“It is one of those eye-roll moments,” said John Carson, a school board member whose daughter attends a Douglas County High School. “But we will be gracious and give 5280 the benefit of the doubt.”
For DougCo backers, the “omission” was more than a little suspicious. Unions and other left-of-center critics of the district have endeavored mightily to argue the district is moving in the wrong direction, even though test scores have increased across subject areas since the new board and superintendent have been in place.
When the publication hit newsstands with no mention of Douglas County, critics of the board took to anti-DougCo social media sites to slam the district.
“This is more proof that things are not going in the right direction for the students.” one well-known anti-reform activist crowed on the site “Involved Douglas County Teachers.”
While 5280 issued a clarification, most of the anti-DougCo operatives who seized on the original 5280 story have not.
This isn’t the first time 5280 has made an uncomfortable news appearance in the last month. Conservatives hammered the magazine when a top writer and editor who had been extensively covering Governor John Hickenlooper for years left the publication to take a senior political post with Hickenlooper.
“We’ve always used the standard six-county metro as the focus for our rankings. For the last few years, however, we’ve described that area in the article as schools ‘in a one-county radius around Denver, plus Boulder,’” 5280 Editor-in-Chief Daniel Brogan told TCO in an email. “This year, we transitioned the schools package from the editor who had done it for several years to two other editors.
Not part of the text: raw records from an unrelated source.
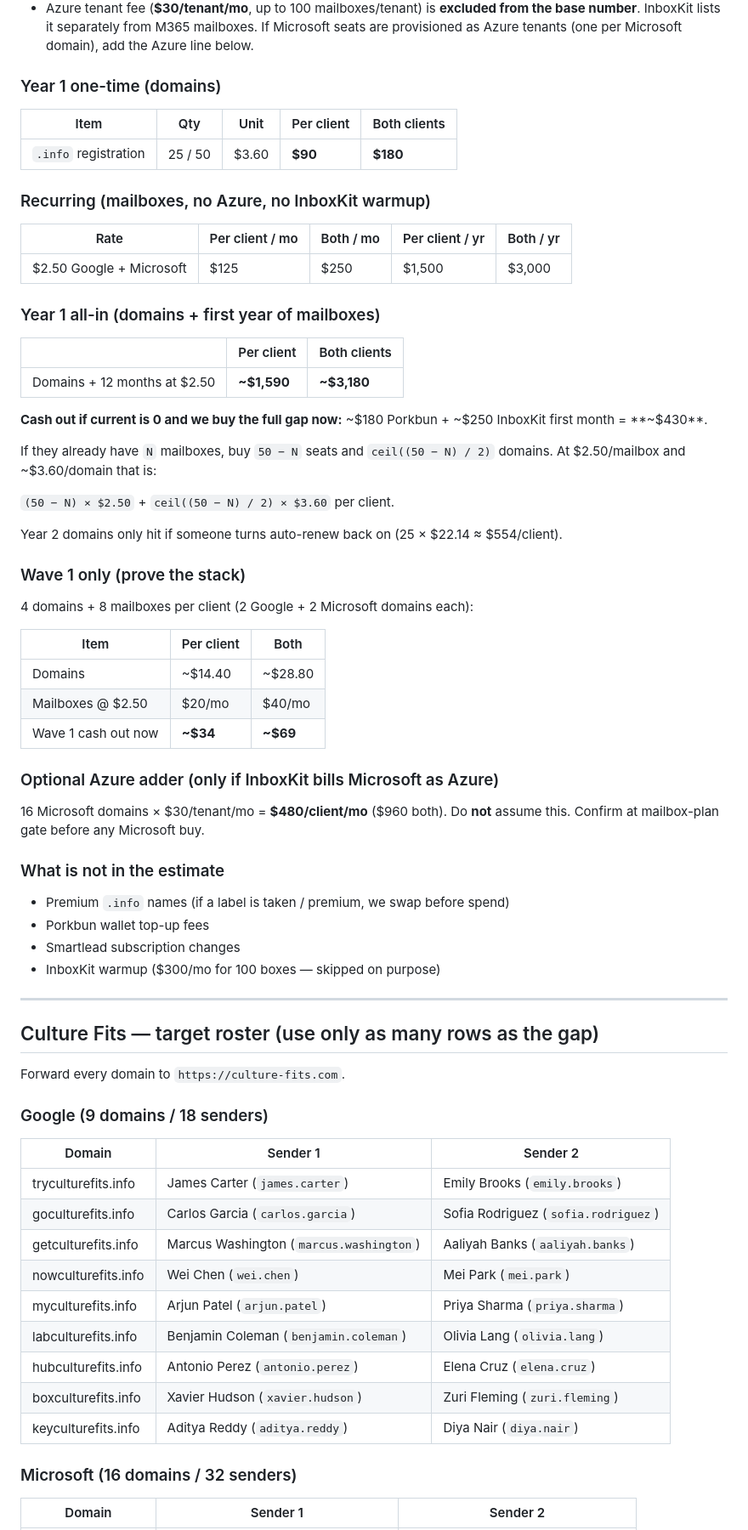
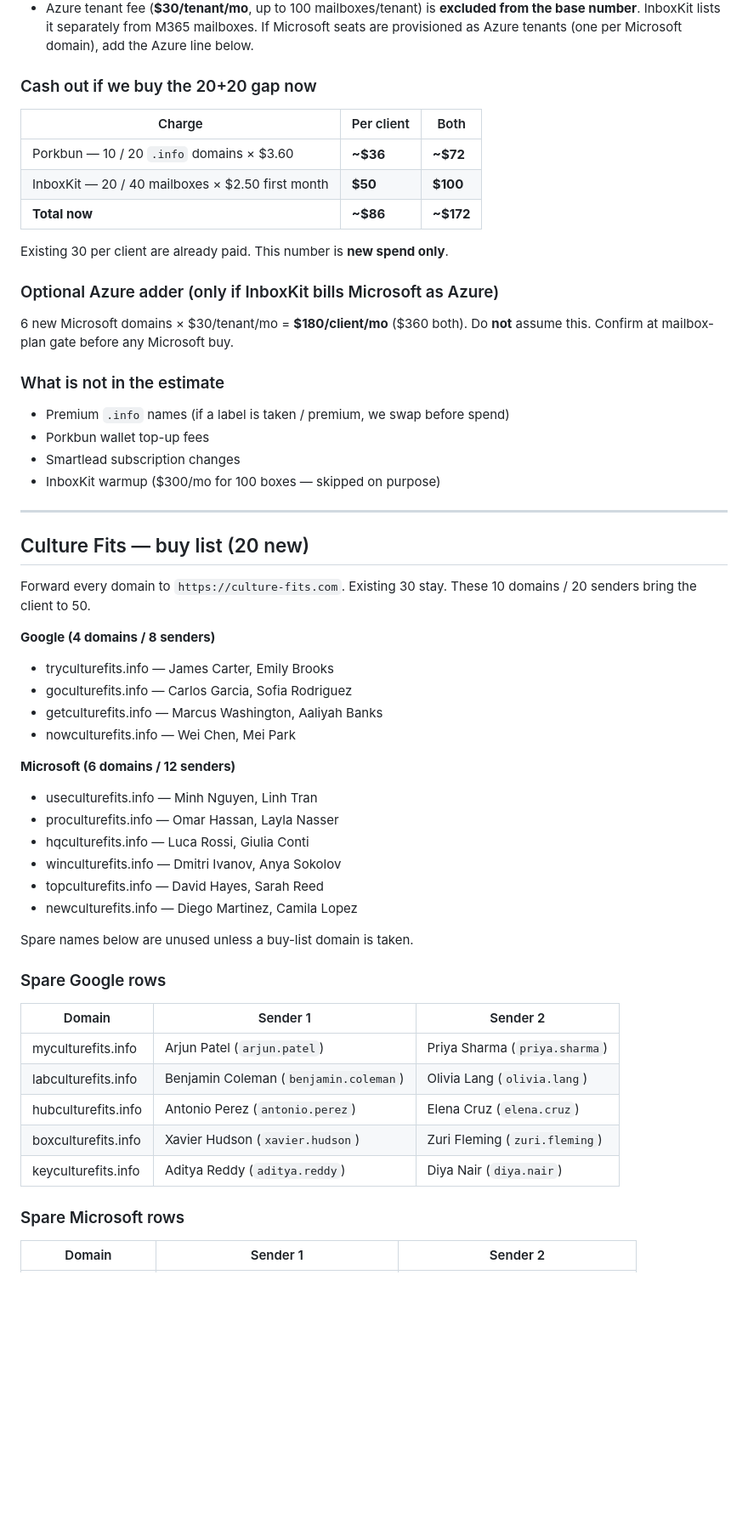
Before and after one commit to joshuaosborn561-lang/onboardingwizard, a Markdown page: docs/CULTURE-FITS-PARLAY-PLAN.md, the part around one of its changes. Shown at 85% size. Rendered like a GitHub page; blank space fills up the shorter version.

Commit message:
Recut Culture Fits and Parlay buy lists to a 20-mailbox gap
Co-authored-by: joshuaosborn561-lang <joshuaosborn561-lang@users.noreply.github.com>

```diff
--- a/docs/CULTURE-FITS-PARLAY-PLAN.md
+++ b/docs/CULTURE-FITS-PARLAY-PLAN.md
@@ -59,45 +54,19 @@ Published list prices as of Aug 2026. Live Porkbun/InboxKit quotes can move. Thi
 - Gemini domain-candidate calls: cents per job; ignored below.
 - Azure tenant fee (**$30/tenant/mo**, up to 100 mailboxes/tenant) is **excluded from the base number**. InboxKit lists it separately from M365 mailboxes. If Microsoft seats are provisioned as Azure tenants (one per Microsoft domain), add the Azure line below.
 
-### Year 1 one-time (domains)
+### Cash out if we buy the 20+20 gap now
 
-| Item | Qty | Unit | Per client | Both clients |
-|---|---|---|---|---|
-| `.info` registration | 25 / 50 | $3.60 | **$90** | **$180** |
+| Charge | Per client | Both |
+|---|---|---|
+| Porkbun — 10 / 20 `.info` domains × $3.60 | **~$36** | **~$72** |
+| InboxKit — 20 / 40 mailboxes × $2.50 first month | **$50** | **$100** |
+| **Total now** | **~$86** | **~$172** |
 
-### Recurring (mailboxes, no Azure, no InboxKit warmup)
-
-| Rate | Per client / mo | Both / mo | Per client / yr | Both / yr |
-|---|---|---|---|---|
-| $2.50 Google + Microsoft | $125 | $250 | $1,500 | $3,000 |
-
-### Year 1 all-in (domains + first year of mailboxes)
-
-| | Per client | Both clients |
-|---|---|---|
-| Domains + 12 months at $2.50 | **~$1,590** | **~$3,180** |
-
-**Cash out if current is 0 and we buy the full gap now:** ~$180 Porkbun + ~$250 InboxKit first month = **~$430**.
-
-If they already have `N` mailboxes, buy `50 − N` seats and `ceil((50 − N) / 2)` domains. At $2.50/mailbox and ~$3.60/domain that is:
-
-`(50 − N) × $2.50` + `ceil((50 − N) / 2) × $3.60` per client.
-
-Year 2 domains only hit if someone turns auto-renew back on (25 × $22.14 ≈ $554/client).
-
-### Wave 1 only (prove the stack)
-
-4 domains + 8 mailboxes per client (2 Google + 2 Microsoft domains each):
-
-| Item | Per client | Both |
-|---|---|---|
-| Domains | ~$14.40 | ~$28.80 |
-| Mailboxes @ $2.50 | $20/mo | $40/mo |
-| Wave 1 cash out now | **~$34** | **~$69** |
+Existing 30 per client are already paid. This number is **new spend only**.
 
 ### Optional Azure adder (only if InboxKit bills Microsoft as Azure)
 
-16 Microsoft domains × $30/tenant/mo = **$480/client/mo** ($960 both). Do **not** assume this. Confirm at mailbox-plan gate before any Microsoft buy.
+6 new Microsoft domains × $30/tenant/mo = **$180/client/mo** ($360 both). Do **not** assume this. Confirm at mailbox-plan gate before any Microsoft buy.
 
 ### What is not in the estimate
 
@@ -108,25 +77,37 @@ Year 2 domains only hit if someone turns auto-renew back on (25 × $22.14 ≈ $5
 
 ---
 
-## Culture Fits — target roster (use only as many rows as the gap)
+## Culture Fits — buy list (20 new)
 
-Forward every domain to `https://culture-fits.com`.
+Forward every domain to `https://culture-fits.com`. Existing 30 stay. These 10 domains / 20 senders bring the client to 50.
 
-### Google (9 domains / 18 senders)
+**Google (4 domains / 8 senders)**
+- tryculturefits.info — James Carter, Emily Brooks
+- goculturefits.info — Carlos Garcia, Sofia Rodriguez
+- getculturefits.info — Marcus Washington, Aaliyah Banks
+- nowculturefits.info — Wei Chen, Mei Park
+
+**Microsoft (6 domains / 12 senders)**
+- useculturefits.info — Minh Nguyen, Linh Tran
+- proculturefits.info — Omar Hassan, Layla Nasser
+- hqculturefits.info — Luca Rossi, Giulia Conti
+- winculturefits.info — Dmitri Ivanov, Anya Sokolov
+- topculturefits.info — David Hayes, Sarah Reed
+- newculturefits.info — Diego Martinez, Camila Lopez
+
+Spare names below are unused unless a buy-list domain is taken.
+
+### Spare Google rows
 
 | Domain | Sender 1 | Sender 2 |
 |---|---|---|
-| tryculturefits.info | James Carter (`james.carter`) | Emily Brooks (`emily.brooks`) |
-| goculturefits.info | Carlos Garcia (`carlos.garcia`) | Sofia Rodriguez (`sofia.rodriguez`) |
-| getculturefits.info | Marcus Washington (`marcus.washington`) | Aaliyah Banks (`aaliyah.banks`) |
-| nowculturefits.info | Wei Chen (`wei.chen`) | Mei Park (`mei.park`) |
 | myculturefits.info | Arjun Patel (`arjun.patel`) | Priya Sharma (`priya.sharma`) |
 | labculturefits.info | Benjamin Coleman (`benjamin.coleman`) | Olivia Lang (`olivia.lang`) |
 | hubculturefits.info | Antonio Perez (`antonio.perez`) | Elena Cruz (`elena.cruz`) |
 | boxculturefits.info | Xavier Hudson (`xavier.hudson`) | Zuri Fleming (`zuri.fleming`) |
 | keyculturefits.info | Aditya Reddy (`aditya.reddy`) | Diya Nair (`diya.nair`) |
 
-### Microsoft (16 domains / 32 senders)
+### Spare Microsoft rows
 
 | Domain | Sender 1 | Sender 2 |
 |---|---|---|
```
Also changed, not shown: other parts of docs/CULTURE-FITS-PARLAY-PLAN.md (+33 -37 lines).
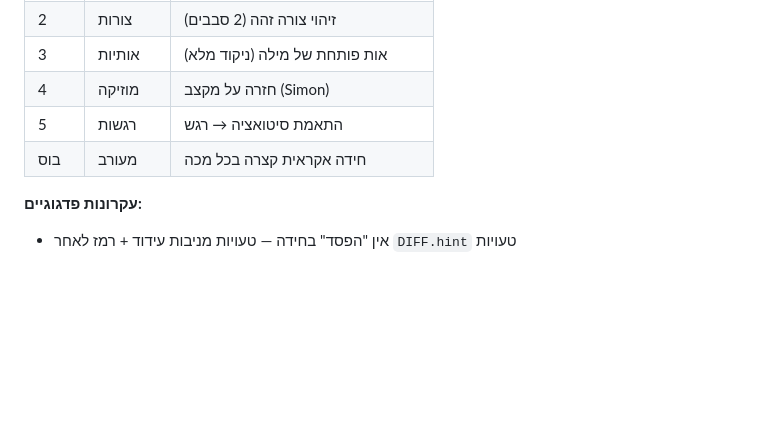
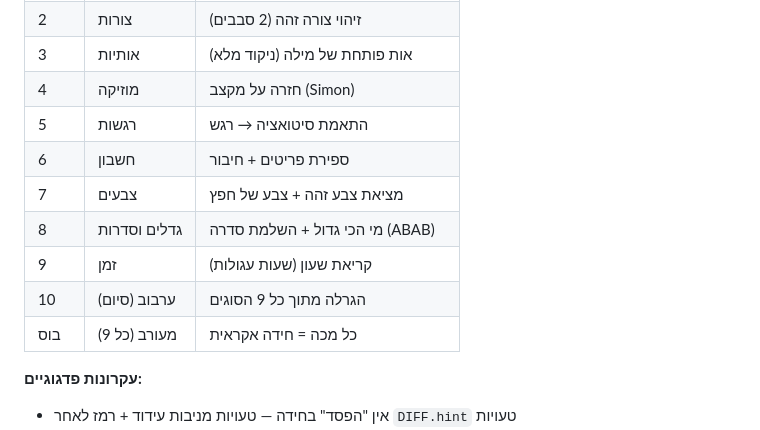
Before and after one commit to dudududi144-source/LENY, a Markdown page: docs/ARCHITECTURE.md, the part around the change. Rendered like a GitHub page; blank space fills up the shorter version.

Commit message:
docs: puzzle table updated for all 10 worlds

```diff
--- a/docs/ARCHITECTURE.md
+++ b/docs/ARCHITECTURE.md
@@ -136,7 +136,12 @@ RT = {
 | 3 | אותיות | אות פותחת של מילה (ניקוד מלא) |
 | 4 | מוזיקה | חזרה על מקצב (Simon) |
 | 5 | רגשות | התאמת סיטואציה → רגש |
-| בוס | מעורב | חידה אקראית קצרה בכל מכה |
+| 6 | חשבון | ספירת פריטים + חיבור |
+| 7 | צבעים | מציאת צבע זהה + צבע של חפץ |
+| 8 | גדלים וסדרות | מי הכי גדול + השלמת סדרה (ABAB) |
+| 9 | זמן | קריאת שעון (שעות עגולות) |
+| 10 | ערבוב (סיום) | הגרלה מתוך כל 9 הסוגים |
+| בוס | מעורב (כל 9) | כל מכה = חידה אקראית |
 
 **עקרונות פדגוגיים:**
 - אין "הפסד" בחידה — טעויות מניבות עידוד + רמז לאחר `DIFF.hint` טעויות
```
The editor who compiled the statistics looked at last year’s definition and applied it a little too literally (Douglas County does not, in fact, touch Denver County).”
“It was an honest mistake, but we should have caught it,” Brogan added. “As soon as we realized what had happened, we posted an apology on our website, along with listings for the three Douglas County schools that made the grade.”
Brogan said the correction will be also printed in the magazine’s October issue.
“Bottom line: We’re embarrassed by the omission and there was no hidden agenda behind it,” said Brogan.
Brogan also dismissed suggestions that Potter had anything to do with the development of the school rankings.
“[Max Potter] wasn’t involved in the schools package,” said Brogan.